United States of America, Plaintiff-appellee, v. Steven Robert Britenbach, Defendant-appellant, 958 F.2d 378 (9th Cir. 1992)Annotate this Case
Before BROWNING, POOLE and WIGGINS, Circuit Judges.
Steven Robert Britenbach, a former federal prisoner now on parole, appeals pro se the district court's denial of his 28 U.S.C. § 2255 motion to vacate his sentence. Britenbach, who pleaded guilty to aiding and abetting the importation of cocaine, contends that the district court did not establish a factual basis for his guilty plea as required by Fed. R. Crim. P. 11(f). We review de novo, United States v. Angelone, 894 F.2d 1129, 1130 (9th Cir. 1990), and we affirm.
For a section 2255 movant to successfully challenge a guilty plea based on a violation of Rule 11, he must establish that the error resulted in a complete miscarriage of justice or a violation of due process. See United States v. Timmreck, 441 U.S. 780, 783-85 (1979); United States v. Grewal, 825 F.2d 220, 222 (9th Cir. 1987); see also Rodriguez v. Ricketts, 777 F.2d 527, 528 (9th Cir. 1985) (due process does not require a court to establish a factual basis for a guilty plea absent special circumstances, such as a defendant's specific protestation of innocence at a plea hearing). Britenbach has not established a due process violation in this case. The transcript of the plea hearing reveals that Britenbach admitted that he paid to have a courier bring cocaine into the United States and that he took delivery of the cocaine. There was a sufficient factual basis for his guilty plea, and the district properly denied the section 2255 motion.1
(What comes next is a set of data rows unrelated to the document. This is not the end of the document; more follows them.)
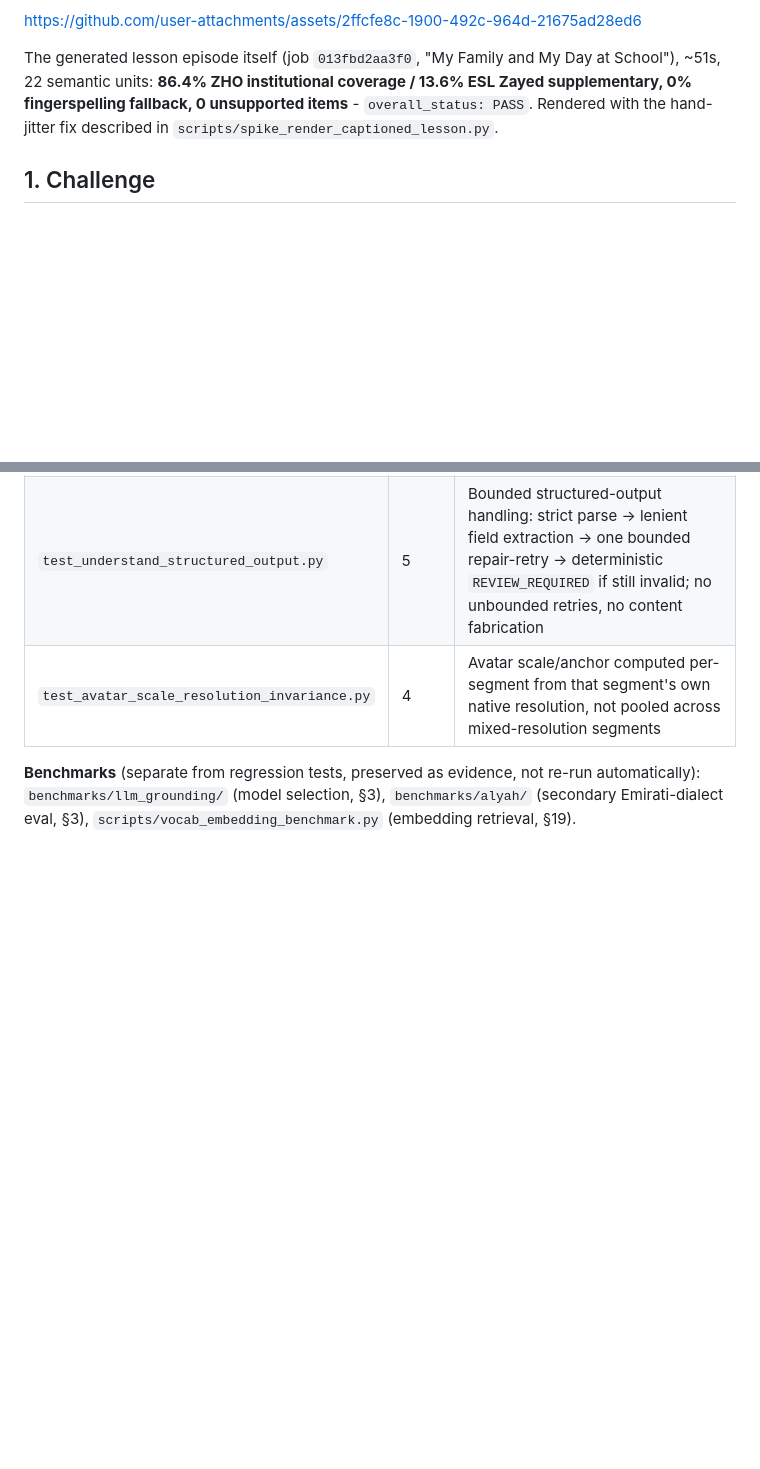
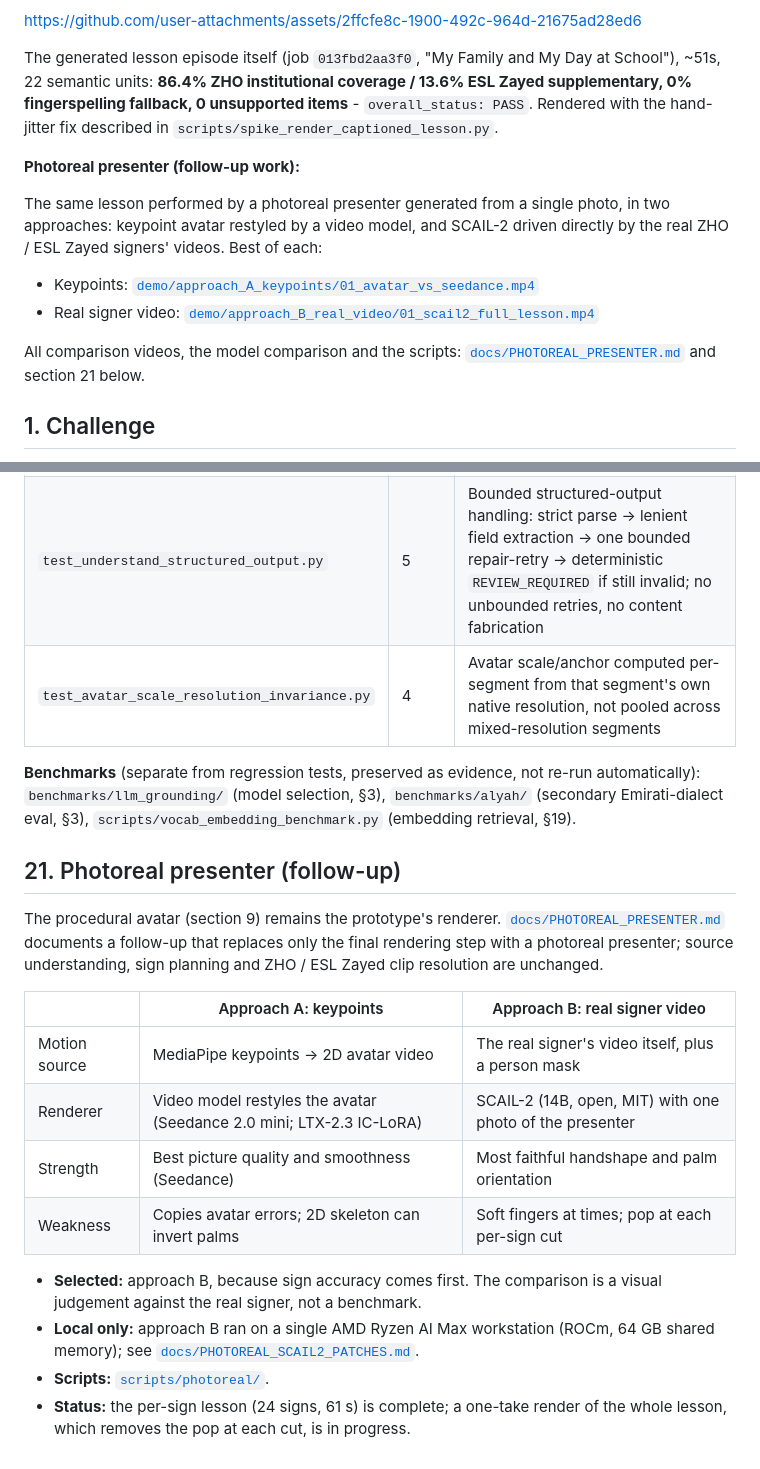
Before and after one commit to snaeemm/ESL, a Markdown page: README.md, 2 parts joined by grey strips. GitHub-like rendering; blank space fills up the shorter version.

Commit message:
README: link the photoreal presenter follow-up (section 21)
Adds the best demo of each approach under Demo videos and a section 21
comparing the keypoint-driven and real-signer-video-driven approaches.
The procedural avatar remains the prototype's renderer.

```diff
--- a/README.md
+++ b/README.md
@@ -17,6 +17,15 @@ Narrated click-through of the `/demo` presentation view against the hero run (jo
 https://github.com/user-attachments/assets/2ffcfe8c-1900-492c-964d-21675ad28ed6
 
 The generated lesson episode itself (job `013fbd2aa3f0`, "My Family and My Day at School"), ~51s, 22 semantic units: **86.4% ZHO institutional coverage / 13.6% ESL Zayed supplementary, 0% fingerspelling fallback, 0 unsupported items** - `overall_status: PASS`. Rendered with the hand-jitter fix described in `scripts/spike_render_captioned_lesson.py`.
+
+**Photoreal presenter (follow-up work):**
+
+The same lesson performed by a photoreal presenter generated from a single photo, in two approaches: keypoint avatar restyled by a video model, and SCAIL-2 driven directly by the real ZHO / ESL Zayed signers' videos. Best of each:
+
+- Keypoints: [`demo/approach_A_keypoints/01_avatar_vs_seedance.mp4`](demo/approach_A_keypoints/01_avatar_vs_seedance.mp4)
+- Real signer video: [`demo/approach_B_real_video/01_scail2_full_lesson.mp4`](demo/approach_B_real_video/01_scail2_full_lesson.mp4)
+
+All comparison videos, the model comparison and the scripts: [`docs/PHOTOREAL_PRESENTER.md`](docs/PHOTOREAL_PRESENTER.md) and section 21 below.
 
 ## 1. Challenge
 
@@ -263,3 +272,19 @@ python -m pytest tests/ -q        # or: python -m tests.test_<name> per-file
 | `test_avatar_scale_resolution_invariance.py` | 4 | Avatar scale/anchor computed per-segment from that segment's own native resolution, not pooled across mixed-resolution segments |
 
 **Benchmarks** (separate from regression tests, preserved as evidence, not re-run automatically): `benchmarks/llm_grounding/` (model selection, §3), `benchmarks/alyah/` (secondary Emirati-dialect eval, §3), `scripts/vocab_embedding_benchmark.py` (embedding retrieval, §19).
+
+## 21. Photoreal presenter (follow-up)
+
+The procedural avatar (section 9) remains the prototype's renderer. [`docs/PHOTOREAL_PRESENTER.md`](docs/PHOTOREAL_PRESENTER.md) documents a follow-up that replaces only the final rendering step with a photoreal presenter; source understanding, sign planning and ZHO / ESL Zayed clip resolution are unchanged.
+
+| | Approach A: keypoints | Approach B: real signer video |
+|---|---|---|
+| Motion source | MediaPipe keypoints -> 2D avatar video | The real signer's video itself, plus a person mask |
+| Renderer | Video model restyles the avatar (Seedance 2.0 mini; LTX-2.3 IC-LoRA) | SCAIL-2 (14B, open, MIT) with one photo of the presenter |
+| Strength | Best picture quality and smoothness (Seedance) | Most faithful handshape and palm orientation |
+| Weakness | Copies avatar errors; 2D skeleton can invert palms | Soft fingers at times; pop at each per-sign cut |
+
+- **Selected:** approach B, because sign accuracy comes first. The comparison is a visual judgement against the real signer, not a benchmark.
+- **Local only:** approach B ran on a single AMD Ryzen AI Max workstation (ROCm, 64 GB shared memory); see [`docs/PHOTOREAL_SCAIL2_PATCHES.md`](docs/PHOTOREAL_SCAIL2_PATCHES.md).
+- **Scripts:** [`scripts/photoreal/`](scripts/photoreal/).
+- **Status:** the per-sign lesson (24 signs, 61 s) is complete; a one-take render of the whole lesson, which removes the pop at each cut, is in progress.
```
The panel unanimously finds this case suitable for decision without oral argument. Fed. R. App. P. 34(a); 9th Cir.R. 34-4
This disposition is not appropriate for publication and may not be cited to or by the courts of this circuit except as provided by 9th Cir.R. 36-3
Britenbach raised other issues in the district court that he does not raise on appeal. Accordingly, we do not consider them. See Wilcox v. Commissioner, 848 F.2d 1007, 1008 n. 2 (9th Cir. 1988)